## Exercise prompt
Exclude the pictures, then copy all remaining records exactly.

## Dataset extract

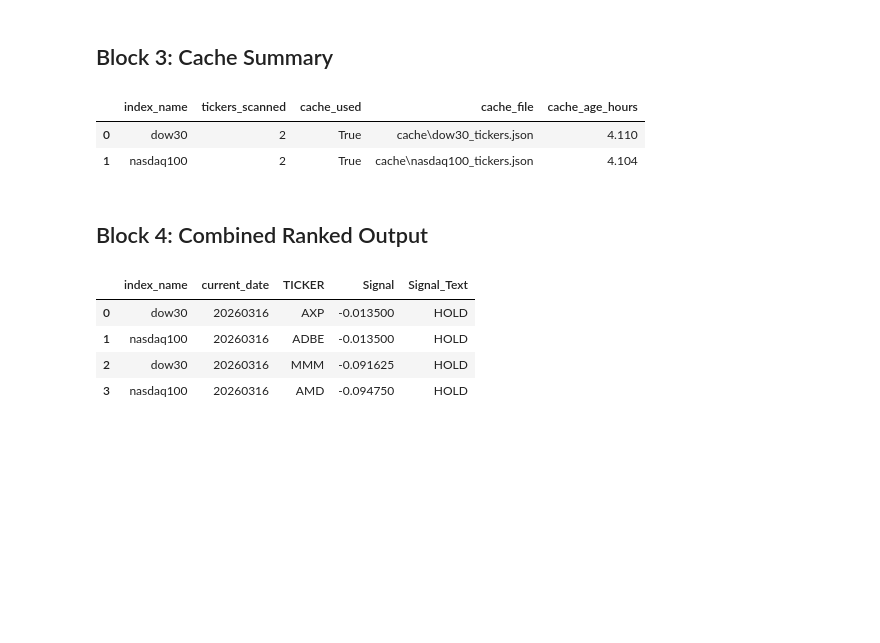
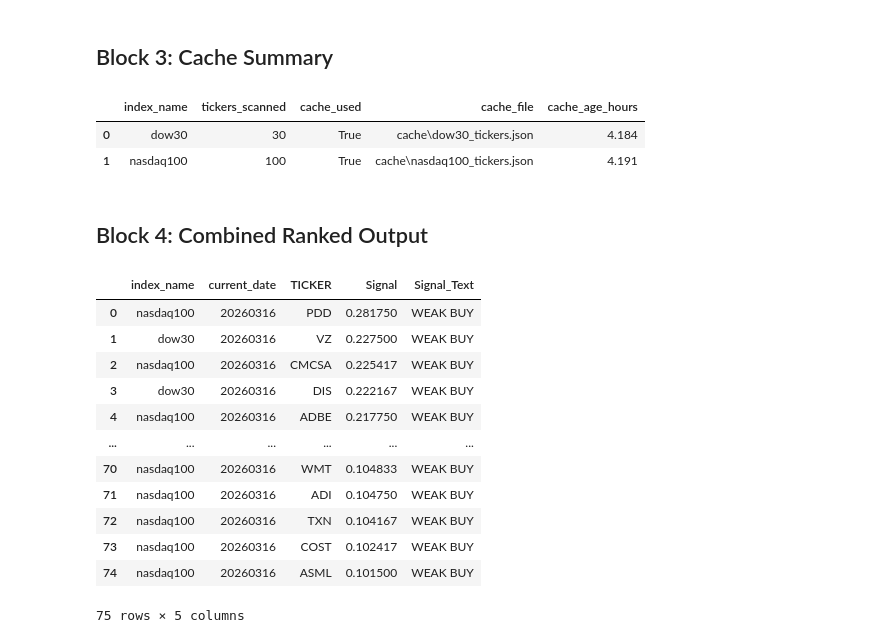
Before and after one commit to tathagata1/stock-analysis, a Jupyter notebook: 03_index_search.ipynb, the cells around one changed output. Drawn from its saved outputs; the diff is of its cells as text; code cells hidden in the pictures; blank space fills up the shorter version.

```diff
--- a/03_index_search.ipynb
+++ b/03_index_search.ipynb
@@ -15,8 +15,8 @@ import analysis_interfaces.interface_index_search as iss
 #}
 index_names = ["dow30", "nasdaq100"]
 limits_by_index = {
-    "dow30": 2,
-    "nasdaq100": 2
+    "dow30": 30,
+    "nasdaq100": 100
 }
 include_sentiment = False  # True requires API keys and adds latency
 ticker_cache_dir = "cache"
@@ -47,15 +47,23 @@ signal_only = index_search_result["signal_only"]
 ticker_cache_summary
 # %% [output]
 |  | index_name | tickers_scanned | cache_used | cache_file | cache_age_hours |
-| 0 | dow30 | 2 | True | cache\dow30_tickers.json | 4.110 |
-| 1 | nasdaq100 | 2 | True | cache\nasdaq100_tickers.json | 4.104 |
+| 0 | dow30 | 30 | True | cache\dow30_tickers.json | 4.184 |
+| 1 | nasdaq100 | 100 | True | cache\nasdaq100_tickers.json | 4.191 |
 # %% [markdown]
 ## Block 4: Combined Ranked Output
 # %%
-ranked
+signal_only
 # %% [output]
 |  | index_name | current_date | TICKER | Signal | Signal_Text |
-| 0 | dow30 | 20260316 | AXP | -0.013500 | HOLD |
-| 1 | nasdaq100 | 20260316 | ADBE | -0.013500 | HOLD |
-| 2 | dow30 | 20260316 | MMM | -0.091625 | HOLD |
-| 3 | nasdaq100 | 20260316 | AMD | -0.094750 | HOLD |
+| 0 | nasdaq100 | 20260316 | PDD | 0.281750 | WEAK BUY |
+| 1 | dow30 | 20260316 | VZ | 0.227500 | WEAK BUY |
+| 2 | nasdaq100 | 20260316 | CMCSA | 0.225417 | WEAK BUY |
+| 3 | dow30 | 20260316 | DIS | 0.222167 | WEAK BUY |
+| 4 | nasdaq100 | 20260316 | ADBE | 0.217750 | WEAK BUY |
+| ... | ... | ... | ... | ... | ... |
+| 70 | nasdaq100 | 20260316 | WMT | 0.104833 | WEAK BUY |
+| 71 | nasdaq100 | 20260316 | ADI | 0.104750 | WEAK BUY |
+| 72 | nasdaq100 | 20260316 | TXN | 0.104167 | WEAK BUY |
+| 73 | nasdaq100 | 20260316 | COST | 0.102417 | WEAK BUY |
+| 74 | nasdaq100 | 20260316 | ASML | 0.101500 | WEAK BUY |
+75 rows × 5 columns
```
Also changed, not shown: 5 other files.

## Exercise output
Before and after one commit to tathagata1/stock-analysis, a Jupyter notebook: 03_index_search.ipynb, the cells around one changed output. Drawn from its saved outputs; the diff is of its cells as text; code cells hidden in the pictures; blank space fills up the shorter version.

```diff
--- a/03_index_search.ipynb
+++ b/03_index_search.ipynb
@@ -15,8 +15,8 @@ import analysis_interfaces.interface_index_search as iss
 #}
 index_names = ["dow30", "nasdaq100"]
 limits_by_index = {
-    "dow30": 2,
-    "nasdaq100": 2
+    "dow30": 30,
+    "nasdaq100": 100
 }
 include_sentiment = False  # True requires API keys and adds latency
 ticker_cache_dir = "cache"
@@ -47,15 +47,23 @@ signal_only = index_search_result["signal_only"]
 ticker_cache_summary
 # %% [output]
 |  | index_name | tickers_scanned | cache_used | cache_file | cache_age_hours |
-| 0 | dow30 | 2 | True | cache\dow30_tickers.json | 4.110 |
-| 1 | nasdaq100 | 2 | True | cache\nasdaq100_tickers.json | 4.104 |
+| 0 | dow30 | 30 | True | cache\dow30_tickers.json | 4.184 |
+| 1 | nasdaq100 | 100 | True | cache\nasdaq100_tickers.json | 4.191 |
 # %% [markdown]
 ## Block 4: Combined Ranked Output
 # %%
-ranked
+signal_only
 # %% [output]
 |  | index_name | current_date | TICKER | Signal | Signal_Text |
-| 0 | dow30 | 20260316 | AXP | -0.013500 | HOLD |
-| 1 | nasdaq100 | 20260316 | ADBE | -0.013500 | HOLD |
-| 2 | dow30 | 20260316 | MMM | -0.091625 | HOLD |
-| 3 | nasdaq100 | 20260316 | AMD | -0.094750 | HOLD |
+| 0 | nasdaq100 | 20260316 | PDD | 0.281750 | WEAK BUY |
+| 1 | dow30 | 20260316 | VZ | 0.227500 | WEAK BUY |
+| 2 | nasdaq100 | 20260316 | CMCSA | 0.225417 | WEAK BUY |
+| 3 | dow30 | 20260316 | DIS | 0.222167 | WEAK BUY |
+| 4 | nasdaq100 | 20260316 | ADBE | 0.217750 | WEAK BUY |
+| ... | ... | ... | ... | ... | ... |
+| 70 | nasdaq100 | 20260316 | WMT | 0.104833 | WEAK BUY |
+| 71 | nasdaq100 | 20260316 | ADI | 0.104750 | WEAK BUY |
+| 72 | nasdaq100 | 20260316 | TXN | 0.104167 | WEAK BUY |
+| 73 | nasdaq100 | 20260316 | COST | 0.102417 | WEAK BUY |
+| 74 | nasdaq100 | 20260316 | ASML | 0.101500 | WEAK BUY |
+75 rows × 5 columns
```
Also changed, not shown: 5 other files.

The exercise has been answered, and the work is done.